*** Opening RECORDS FOR THE EXERCISE ***

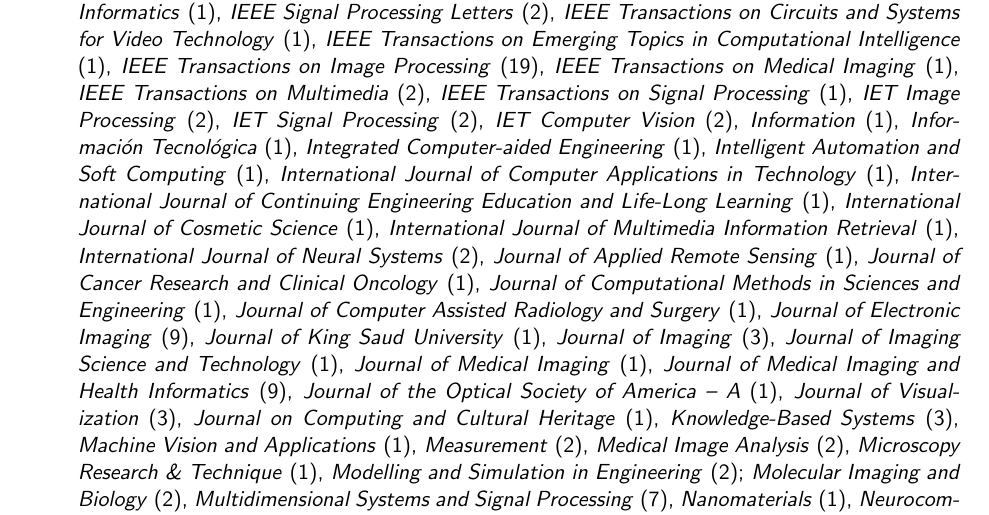
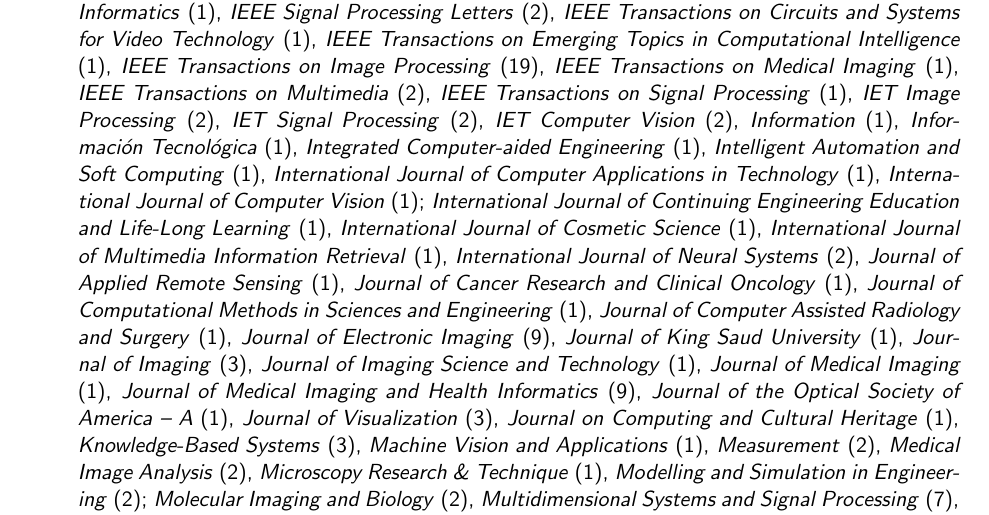
Before and after one commit to bianconif/cv_eng, a LaTeX CV (cv_eng.tex): part of page 9 of 21, cut so that both start at the same text. Compiled offline with pdfLaTeX.

Commit message:
Reviewer for updated

```diff
--- a/cv_eng.tex
+++ b/cv_eng.tex
@@ -435,6 +435,7 @@
     \emph{Integrated Computer-aided Engineering} (1),
     \emph{Intelligent Automation and Soft Computing} (1),
     \emph{International Journal of Computer Applications in Technology} (1),
+		\emph{International Journal of Computer Vision} (1);
     \emph{International  Journal  of Continuing  Engineering  Education and  Life-Long Learning} (1),
     \emph{International Journal of Cosmetic Science} (1),
     \emph{International Journal of Multimedia Information Retrieval} (1),
```
Also changed, not shown: cv_eng.pdf.
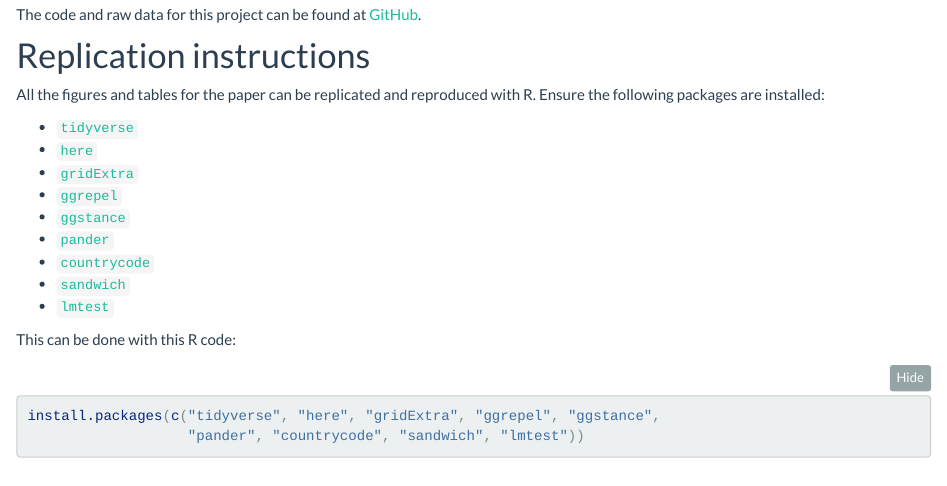
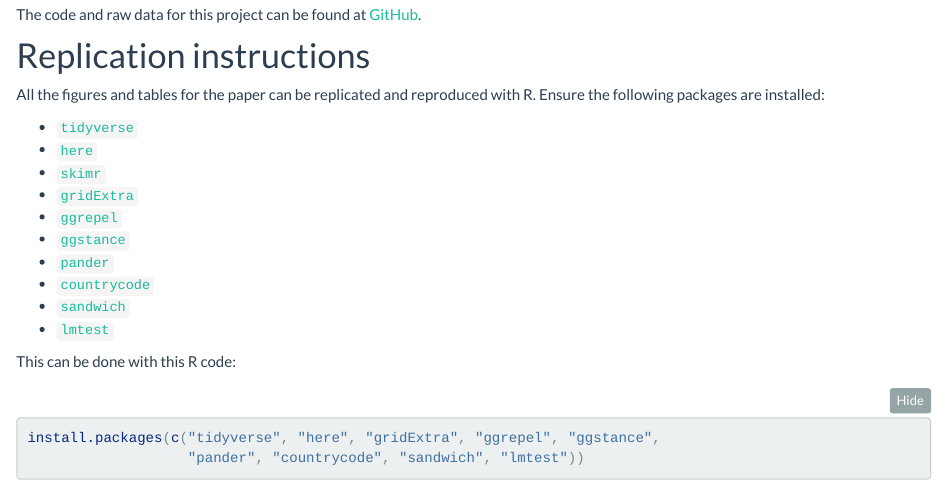
Before and after one commit to andrewheiss/edb-social-pressure, an R Markdown document (index.Rmd): the page in a window 1100 px wide, from 260 px down. Rendered offline with R 4.5, knitr and Pandoc, with nearby package versions.

Commit message:
Include skimr requirement

```diff
--- a/index.Rmd
+++ b/index.Rmd
@@ -18,6 +18,7 @@ All the figures and tables for the paper can be replicated and reproduced with R
 
 - [`tidyverse`](http://tidyverse.tidyverse.org/)
 - [`here`](https://cran.r-project.org/package=here)
+- [`skimr`](https://cran.r-project.org/package=skimr)
 - [`gridExtra`](https://cran.r-project.org/package=gridExtra)
 - [`ggrepel`](https://cran.r-project.org/package=ggrepel)
 - [`ggstance`](https://cran.r-project.org/package=ggstance)
```
Also changed, not shown: README.md.
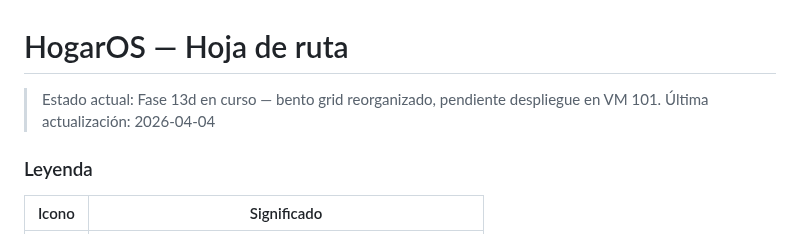
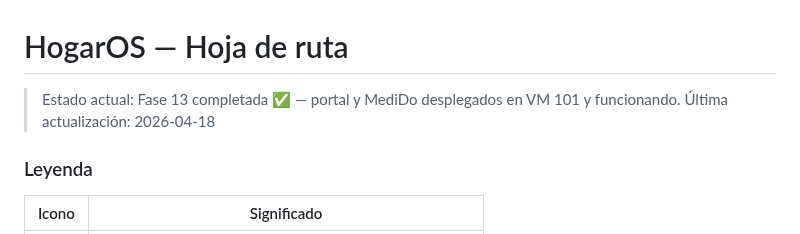
Before and after one commit to acabellan1868-prog/hogarOS, a Markdown page: roadmap.md, the part around one of its changes. GitHub-like rendering.

```diff
--- a/roadmap.md
+++ b/roadmap.md
@@ -1,7 +1,7 @@
 # HogarOS — Hoja de ruta
 
-> Estado actual: Fase 13d en curso — bento grid reorganizado, pendiente despliegue en VM 101.
-> Última actualización: 2026-04-04
+> Estado actual: Fase 13 completada ✅ — portal y MediDo desplegados en VM 101 y funcionando.
+> Última actualización: 2026-04-18
 
 ### Leyenda
 
```
Also changed, not shown: other parts of roadmap.md (+5 -5 lines), bitacora.md (+9 -0 lines).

*** Closing RECORDS FOR THE EXERCISE ***

## [YOUR TASK]
Scan the records above and show every line in which the word "changed" occurs.

## [PROBLEM SOLUTION]
Also changed, not shown: cv_eng.pdf.
Also changed, not shown: README.md.
Also changed, not shown: other parts of roadmap.md (+5 -5 lines), bitacora.md (+9 -0 lines).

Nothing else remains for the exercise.